### TASK GOAL:
Copy all the records word for word, apart from any pictures.
** INFORMATION SUPPLIED follows **
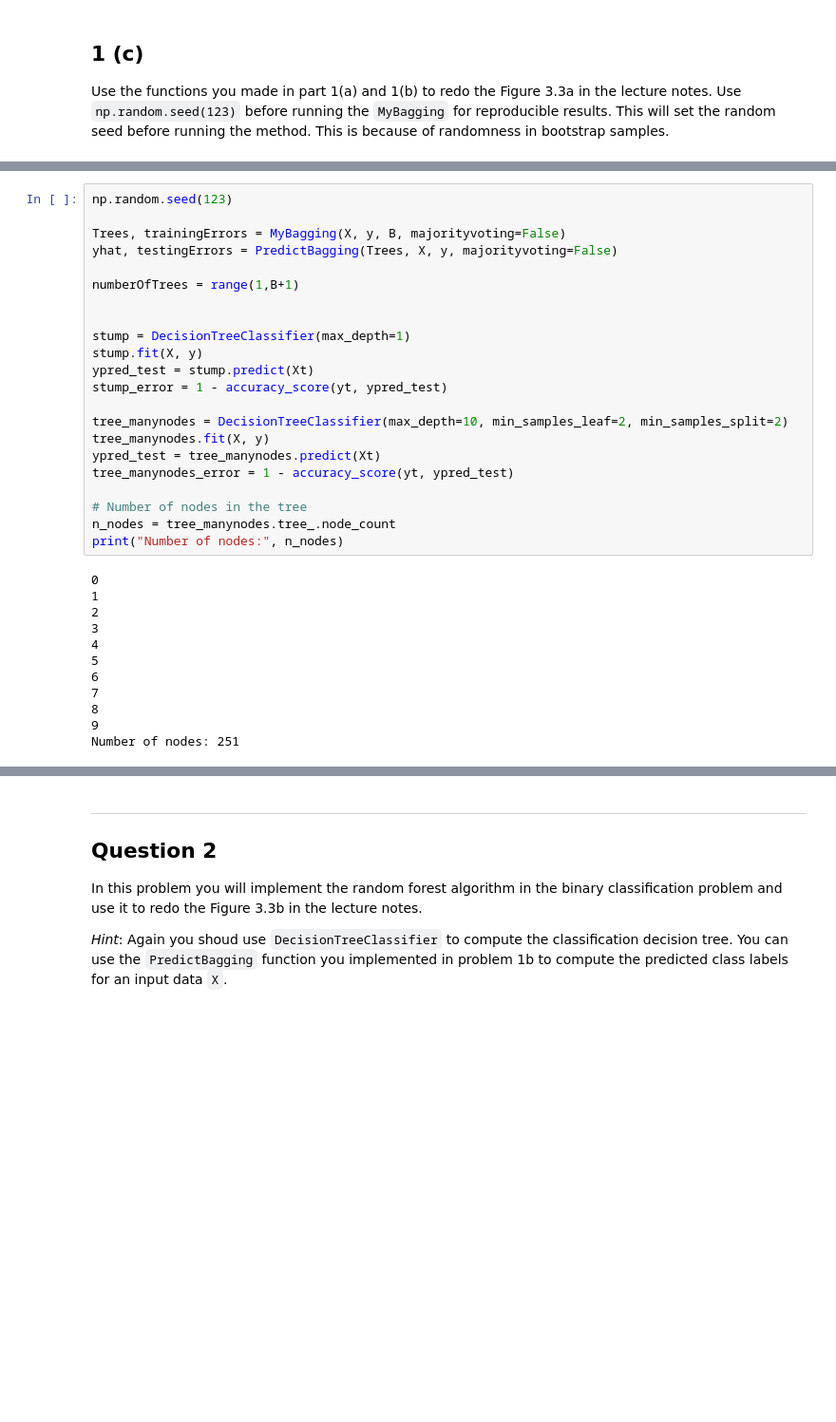
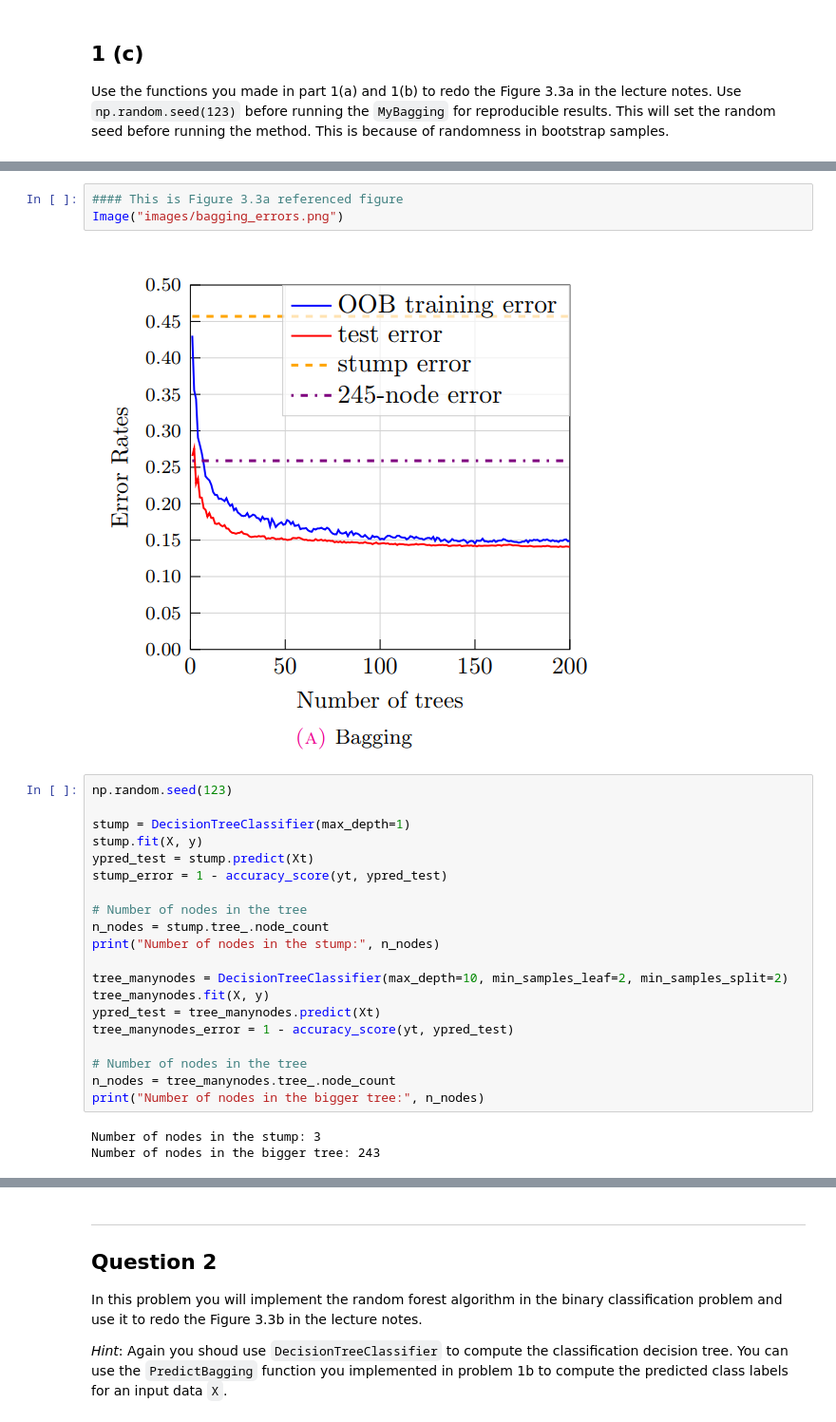
Before and after one commit to SpringNuance/LargeScaleDataAnalysis_assignment2, a Jupyter notebook: HW2.ipynb, the cells around one changed output, grey strips where cells are left out. Shown at 95% size. Drawn from its saved outputs; the diff is of its cells as text; blank space fills up the shorter version.

```diff
--- a/HW2.ipynb
+++ b/HW2.ipynb
@@ -382,16 +201,19 @@ This will set the random seed before running the method. This is because of rand
+# %%
+#### This is Figure 3.3a referenced figure
+Image("images/bagging_errors.png")
+# %% [output]
+[figure, added]
 # %%
 np.random.seed(123)
-
-Trees, trainingErrors = MyBagging(X, y, B, majorityvoting=False)
-yhat, testingErrors = PredictBagging(Trees, X, y, majorityvoting=False)
-
-numberOfTrees = range(1,B+1)
-
 
 stump = DecisionTreeClassifier(max_depth=1)
 stump.fit(X, y)
 ypred_test = stump.predict(Xt)
 stump_error = 1 - accuracy_score(yt, ypred_test)
+
+# Number of nodes in the tree
+n_nodes = stump.tree_.node_count
+print("Number of nodes in the stump:", n_nodes)
 
 tree_manynodes = DecisionTreeClassifier(max_depth=10, min_samples_leaf=2, min_samples_split=2)
 tree_manynodes.fit(X, y)
@@ -400,19 +222,10 @@ tree_manynodes_error = 1 - accuracy_score(yt, ypred_test)
 
 # Number of nodes in the tree
 n_nodes = tree_manynodes.tree_.node_count
-print("Number of nodes:", n_nodes)
+print("Number of nodes in the bigger tree:", n_nodes)
 # %% [output]
-0
-1
-2
-3
-4
-5
-6
-7
-8
-9
-Number of nodes: 251
+Number of nodes in the stump: 3
+Number of nodes in the bigger tree: 243
 # %%
 # your code here
 size = 15
```
Also changed, not shown: parts of 44 cells of this notebook, 4 other files.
** End of INFORMATION SUPPLIED **
### WRITTEN RESPONSE:
Before and after one commit to SpringNuance/LargeScaleDataAnalysis_assignment2, a Jupyter notebook: HW2.ipynb, the cells around one changed output, grey strips where cells are left out. Shown at 95% size. Drawn from its saved outputs; the diff is of its cells as text; blank space fills up the shorter version.

```diff
--- a/HW2.ipynb
+++ b/HW2.ipynb
@@ -382,16 +201,19 @@ This will set the random seed before running the method. This is because of rand
+# %%
+#### This is Figure 3.3a referenced figure
+Image("images/bagging_errors.png")
+# %% [output]
+[figure, added]
 # %%
 np.random.seed(123)
-
-Trees, trainingErrors = MyBagging(X, y, B, majorityvoting=False)
-yhat, testingErrors = PredictBagging(Trees, X, y, majorityvoting=False)
-
-numberOfTrees = range(1,B+1)
-
 
 stump = DecisionTreeClassifier(max_depth=1)
 stump.fit(X, y)
 ypred_test = stump.predict(Xt)
 stump_error = 1 - accuracy_score(yt, ypred_test)
+
+# Number of nodes in the tree
+n_nodes = stump.tree_.node_count
+print("Number of nodes in the stump:", n_nodes)
 
 tree_manynodes = DecisionTreeClassifier(max_depth=10, min_samples_leaf=2, min_samples_split=2)
 tree_manynodes.fit(X, y)
@@ -400,19 +222,10 @@ tree_manynodes_error = 1 - accuracy_score(yt, ypred_test)
 
 # Number of nodes in the tree
 n_nodes = tree_manynodes.tree_.node_count
-print("Number of nodes:", n_nodes)
+print("Number of nodes in the bigger tree:", n_nodes)
 # %% [output]
-0
-1
-2
-3
-4
-5
-6
-7
-8
-9
-Number of nodes: 251
+Number of nodes in the stump: 3
+Number of nodes in the bigger tree: 243
 # %%
 # your code here
 size = 15
```
Also changed, not shown: parts of 44 cells of this notebook, 4 other files.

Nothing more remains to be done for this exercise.